● Itemized modification records:

========================

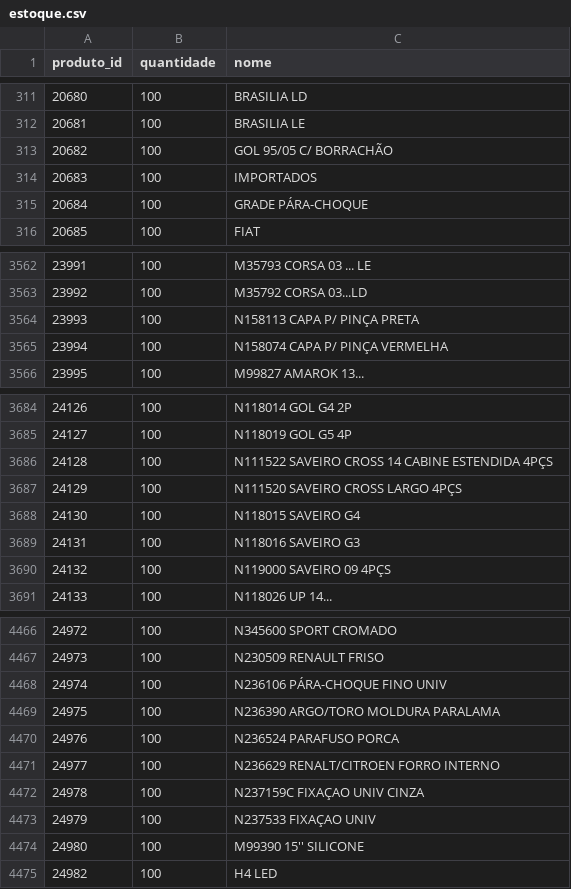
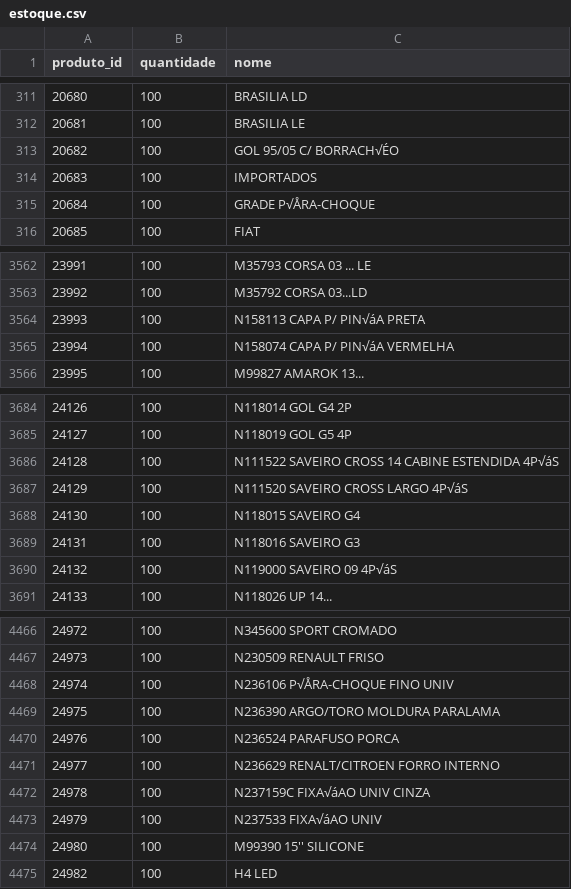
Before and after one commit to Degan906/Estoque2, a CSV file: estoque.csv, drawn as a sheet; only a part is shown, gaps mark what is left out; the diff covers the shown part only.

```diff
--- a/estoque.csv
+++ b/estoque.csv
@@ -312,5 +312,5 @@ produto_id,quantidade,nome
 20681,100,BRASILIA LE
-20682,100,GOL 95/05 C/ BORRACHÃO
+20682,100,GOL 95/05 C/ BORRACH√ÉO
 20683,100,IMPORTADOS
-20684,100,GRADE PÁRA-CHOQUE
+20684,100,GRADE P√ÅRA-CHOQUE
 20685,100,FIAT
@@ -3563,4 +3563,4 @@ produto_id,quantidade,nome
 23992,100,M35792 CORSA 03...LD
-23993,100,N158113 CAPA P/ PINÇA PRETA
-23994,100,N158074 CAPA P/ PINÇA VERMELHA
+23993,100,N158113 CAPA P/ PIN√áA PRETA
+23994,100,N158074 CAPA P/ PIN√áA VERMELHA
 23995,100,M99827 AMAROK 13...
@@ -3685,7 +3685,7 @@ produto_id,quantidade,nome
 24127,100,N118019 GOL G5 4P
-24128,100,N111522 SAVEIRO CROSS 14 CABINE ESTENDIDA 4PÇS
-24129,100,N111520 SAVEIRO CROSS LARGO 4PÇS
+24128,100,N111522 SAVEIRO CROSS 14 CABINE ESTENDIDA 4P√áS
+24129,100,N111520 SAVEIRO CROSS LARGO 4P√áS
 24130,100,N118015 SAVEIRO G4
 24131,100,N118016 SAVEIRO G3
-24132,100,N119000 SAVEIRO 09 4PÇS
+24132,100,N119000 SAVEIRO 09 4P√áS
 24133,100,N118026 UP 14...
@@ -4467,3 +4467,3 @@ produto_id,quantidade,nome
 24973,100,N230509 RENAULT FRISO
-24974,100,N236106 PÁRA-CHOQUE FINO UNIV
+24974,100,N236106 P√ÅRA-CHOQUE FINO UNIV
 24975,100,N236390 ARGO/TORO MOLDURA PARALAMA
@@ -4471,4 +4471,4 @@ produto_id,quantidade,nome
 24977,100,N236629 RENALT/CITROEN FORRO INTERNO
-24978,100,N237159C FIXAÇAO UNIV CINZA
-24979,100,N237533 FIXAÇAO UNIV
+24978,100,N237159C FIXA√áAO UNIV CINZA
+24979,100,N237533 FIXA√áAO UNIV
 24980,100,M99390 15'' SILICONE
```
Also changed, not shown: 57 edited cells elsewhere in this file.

========================

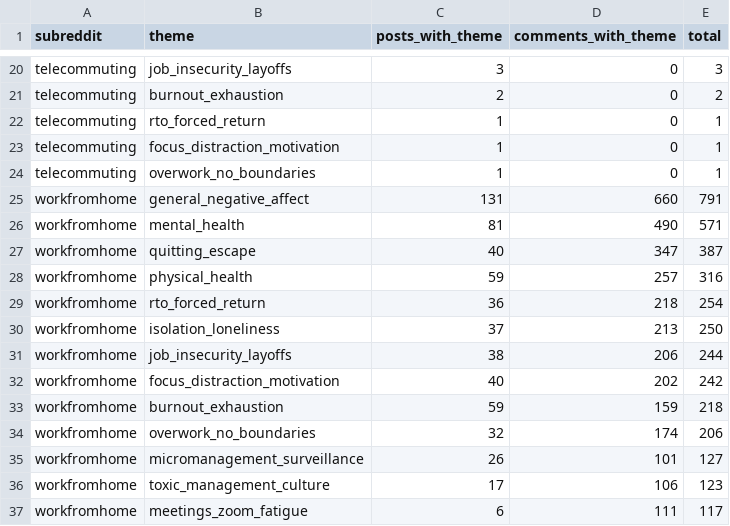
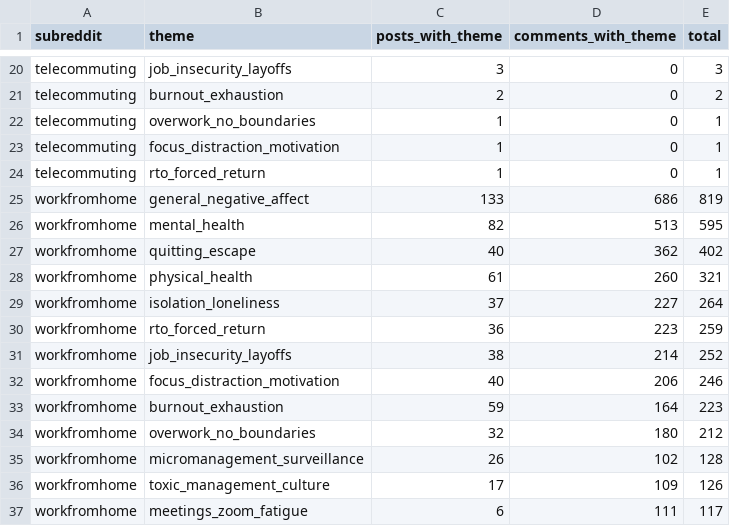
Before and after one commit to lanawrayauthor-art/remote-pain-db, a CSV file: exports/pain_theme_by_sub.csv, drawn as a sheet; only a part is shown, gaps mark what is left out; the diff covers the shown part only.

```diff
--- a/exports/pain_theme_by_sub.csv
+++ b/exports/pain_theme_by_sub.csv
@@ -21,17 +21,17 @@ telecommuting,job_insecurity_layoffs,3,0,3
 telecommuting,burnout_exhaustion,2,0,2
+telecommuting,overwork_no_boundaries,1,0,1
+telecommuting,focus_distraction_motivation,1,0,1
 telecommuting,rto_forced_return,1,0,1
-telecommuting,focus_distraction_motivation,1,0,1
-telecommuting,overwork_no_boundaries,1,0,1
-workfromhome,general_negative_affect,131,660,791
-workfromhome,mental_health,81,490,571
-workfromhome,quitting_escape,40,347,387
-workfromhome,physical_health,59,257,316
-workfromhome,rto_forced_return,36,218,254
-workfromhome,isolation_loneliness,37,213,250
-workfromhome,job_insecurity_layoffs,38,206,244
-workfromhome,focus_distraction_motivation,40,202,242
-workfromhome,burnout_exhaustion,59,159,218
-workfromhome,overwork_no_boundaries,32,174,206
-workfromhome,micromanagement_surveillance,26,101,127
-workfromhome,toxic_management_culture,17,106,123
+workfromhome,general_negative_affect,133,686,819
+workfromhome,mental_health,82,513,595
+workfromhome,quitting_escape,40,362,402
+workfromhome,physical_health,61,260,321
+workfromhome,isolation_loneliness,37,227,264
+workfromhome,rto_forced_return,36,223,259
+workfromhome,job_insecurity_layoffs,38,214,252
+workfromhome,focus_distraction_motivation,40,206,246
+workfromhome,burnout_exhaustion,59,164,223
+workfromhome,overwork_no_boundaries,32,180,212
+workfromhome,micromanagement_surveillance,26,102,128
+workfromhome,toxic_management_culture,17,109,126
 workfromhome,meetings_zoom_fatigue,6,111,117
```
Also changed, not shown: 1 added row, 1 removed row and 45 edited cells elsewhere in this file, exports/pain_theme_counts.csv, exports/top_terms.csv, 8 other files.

========================

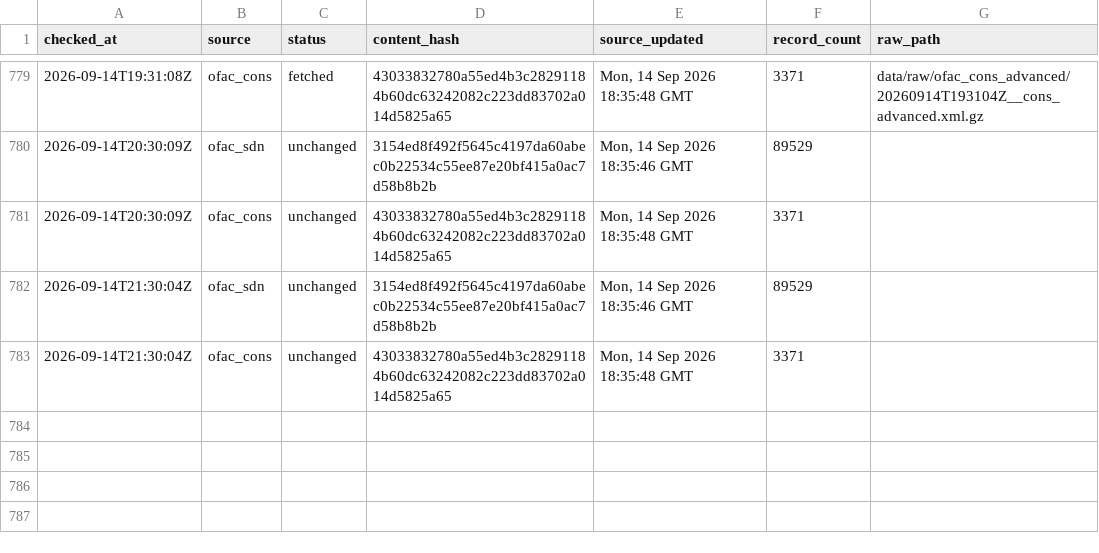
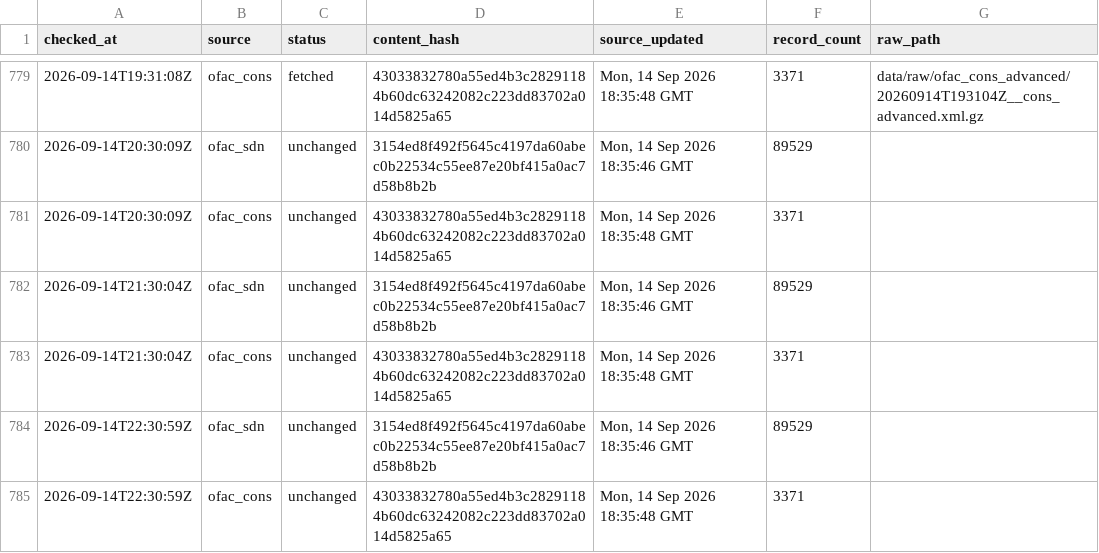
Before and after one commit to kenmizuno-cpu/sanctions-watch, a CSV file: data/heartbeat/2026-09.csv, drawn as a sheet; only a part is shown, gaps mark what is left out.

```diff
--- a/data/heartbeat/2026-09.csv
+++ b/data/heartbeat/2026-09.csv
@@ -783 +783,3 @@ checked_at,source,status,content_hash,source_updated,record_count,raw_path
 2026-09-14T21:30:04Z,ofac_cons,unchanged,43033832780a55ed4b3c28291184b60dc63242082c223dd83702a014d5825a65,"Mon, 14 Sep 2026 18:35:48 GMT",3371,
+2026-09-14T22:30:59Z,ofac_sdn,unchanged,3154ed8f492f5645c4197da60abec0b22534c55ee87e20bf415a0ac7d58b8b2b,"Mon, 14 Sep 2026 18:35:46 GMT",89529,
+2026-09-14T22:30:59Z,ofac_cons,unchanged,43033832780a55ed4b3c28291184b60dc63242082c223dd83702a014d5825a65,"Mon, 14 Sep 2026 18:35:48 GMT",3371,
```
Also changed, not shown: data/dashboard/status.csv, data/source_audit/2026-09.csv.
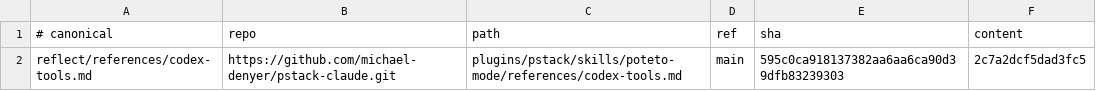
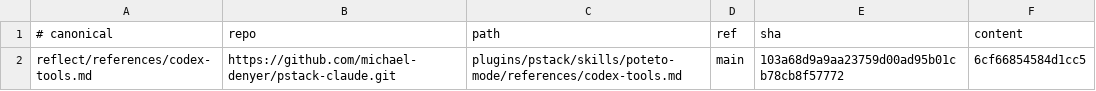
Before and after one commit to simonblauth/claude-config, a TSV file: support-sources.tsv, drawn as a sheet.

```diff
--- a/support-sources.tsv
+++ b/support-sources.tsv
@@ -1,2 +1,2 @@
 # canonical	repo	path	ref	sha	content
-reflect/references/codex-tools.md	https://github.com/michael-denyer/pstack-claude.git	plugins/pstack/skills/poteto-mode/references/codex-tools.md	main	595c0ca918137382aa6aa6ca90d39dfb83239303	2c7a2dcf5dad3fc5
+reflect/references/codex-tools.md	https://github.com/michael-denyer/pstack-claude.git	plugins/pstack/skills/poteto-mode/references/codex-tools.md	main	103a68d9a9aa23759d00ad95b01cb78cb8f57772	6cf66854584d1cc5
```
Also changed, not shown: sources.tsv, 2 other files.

========================

● Exercise: What lines in the entries contain "UNIV"? Report each one by copying it.

● Solution:
-24974,100,N236106 PÁRA-CHOQUE FINO UNIV
+24974,100,N236106 P√ÅRA-CHOQUE FINO UNIV
-24978,100,N237159C FIXAÇAO UNIV CINZA
-24979,100,N237533 FIXAÇAO UNIV
+24978,100,N237159C FIXA√áAO UNIV CINZA
+24979,100,N237533 FIXA√áAO UNIV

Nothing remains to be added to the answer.